*** INFORMATION Section Begins ***

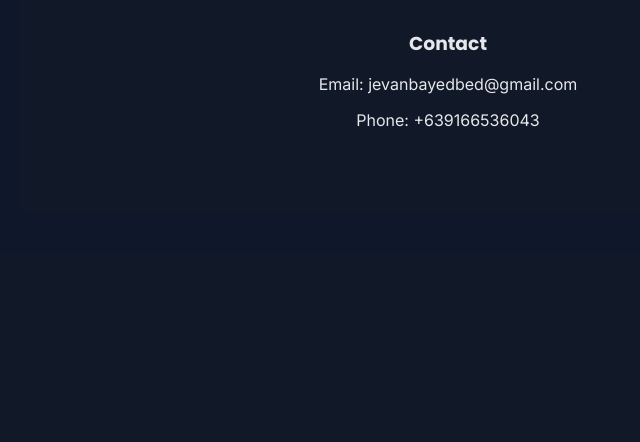
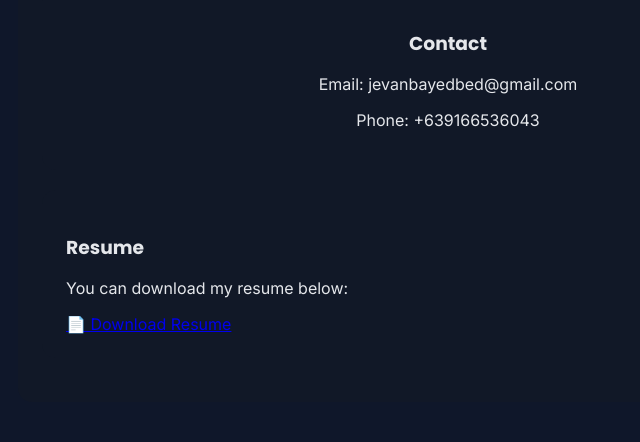
Before and after one commit to jevanray/Portfolio2025, a Flask app: page / in a window 1280 px wide. Shown: the part 2373-2815 px from the top of the page, without its empty margins (192-832 px from the left). Before the commit the page ends 2500 px from the top, so only its background shows below. Run offline with Flask 3, Linux system fonts and the light colour scheme.

Commit message:
Update index.html

```diff
--- a/templates/index.html
+++ b/templates/index.html
@@ -102,6 +102,14 @@
   <p>Phone: +639166536043</p>
 </section>
 
+<section class="card">
+  <h3>Resume</h3>
+  <p>You can download my resume below:</p>
+  <a href="static/resume/JevanRayBayedbed_Resume.pdf" download class="download-link">
+    📄 Download Resume
+  </a>
+</section>
+
   </div>
 </body>
 </html>
```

*** INFORMATION Section Ends ***

* _EXERCISE AIM_:
Find the word "below" in the entries above, then copy each line that holds it.

* _SOLUTION FOR THIS TASK_:
Before and after one commit to jevanray/Portfolio2025, a Flask app: page / in a window 1280 px wide. Shown: the part 2373-2815 px from the top of the page, without its empty margins (192-832 px from the left). Before the commit the page ends 2500 px from the top, so only its background shows below. Run offline with Flask 3, Linux system fonts and the light colour scheme.
+  <p>You can download my resume below:</p>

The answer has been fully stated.